The European Commission's data protection proposals have the potential to set Europe's digital agenda back by years, writes Nick Stringer, director of regulatory affairs, IAB.
As we begin to trawl through the many ‘five digital marketing things to look out for in 2013’ articles over the next few weeks, there is one thing that we should all prioritise in 2013: making sure that the European Commission’s data protection reforms do not set the sector back 10 years.
In January 2012 the European Commission proposed changes to the way personal data is protected and regulated across EU markets.
Its motives were driven by a need to update existing law (eg UK Data Protection Act 1998) in light of technological change, a need to streamline the law across markets to make it easier and more efficient to conduct business, and - most important of all - afford European citizens with a strong level of data protection and accountability.
There appear to be very few who disagree with these motives: the development of the internet and the importance of data now means that we now conduct our lives very differently, from how we’re more productive at work, how we communicate, read, buy and share things and how we access and use public services.
The collection, use and exchange of data has led to new business models, new innovations and new benefits for citizens. And the internet is global, connecting us up in a way unheard of a few years ago.
But - as the draft proposals get debated in Brussels - it appears that these motives have been forgotten, overshadowed by detailed discussions about a set of prescriptive proposals that may thwart evolving innovation, prevent ‘start ups’ from competing, wrap consumers up in a ‘click hell’ and stall the UK digital economy by making the data environment so restrictive to advertising and ecommerce models. I’m not sure that this is what the drafters really wanted. They are using a sledgehammer to crack a nut.
The UK Government understands the need for a proportionate and balanced approach - one that provides strong data protection but does not throttle innovation.

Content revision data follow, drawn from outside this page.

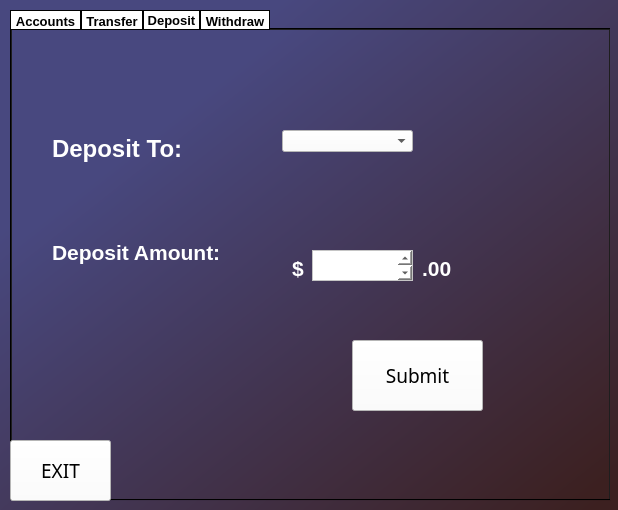
First picture: the form in ATM/bankaccount.ui, repository CS3560-3-3/Bank-ATM-Subsystem, before the edit.
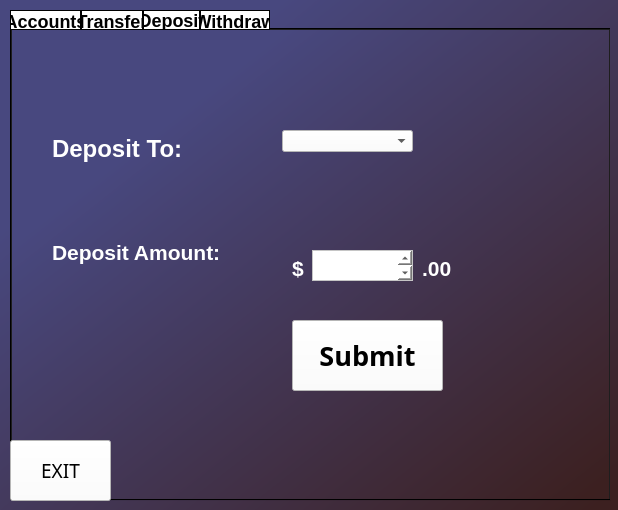
Second picture: the form after the edit. The open tabs and pages were chosen to show the change.

The edit to the form file:
```diff
--- a/ATM/bankaccount.ui
+++ b/ATM/bankaccount.ui
@@ -53,7 +53,7 @@
 background-color : white;
 border: 1px solid black;
 cursor: pointer;
-font-size: 13px;
+font-size: 18px;
  }
 
 QTabWidget {
@@ -582,16 +582,17 @@
     <widget class="QPushButton" name="btnSubmitDeposit">
      <property name="geometry">
       <rect>
-       <x>340</x>
-       <y>310</y>
-       <width>131</width>
+       <x>280</x>
+       <y>290</y>
+       <width>151</width>
        <height>71</height>
       </rect>
      </property>
      <property name="font">
       <font>
-       <family>Titillium Web</family>
-       <pointsize>14</pointsize>
+       <family>Segoe UI Variable</family>
+       <pointsize>20</pointsize>
+       <bold>true</bold>
       </font>
      </property>
      <property name="styleSheet">
```
Left out of the diff: 12 changed lines with no effect on the pictures.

It recently published an impact assessment which showed that the draft proposals will actually cost businesses, in stark contrast to the European Commission’s own claims that it will save businesses money.
But the UK is only one voice amongst 27 across Europe. Failing to get these new proposals right will set Europe’s digital agenda back by years. Business will just go elsewhere and we - as consumers - will be worse off as a result.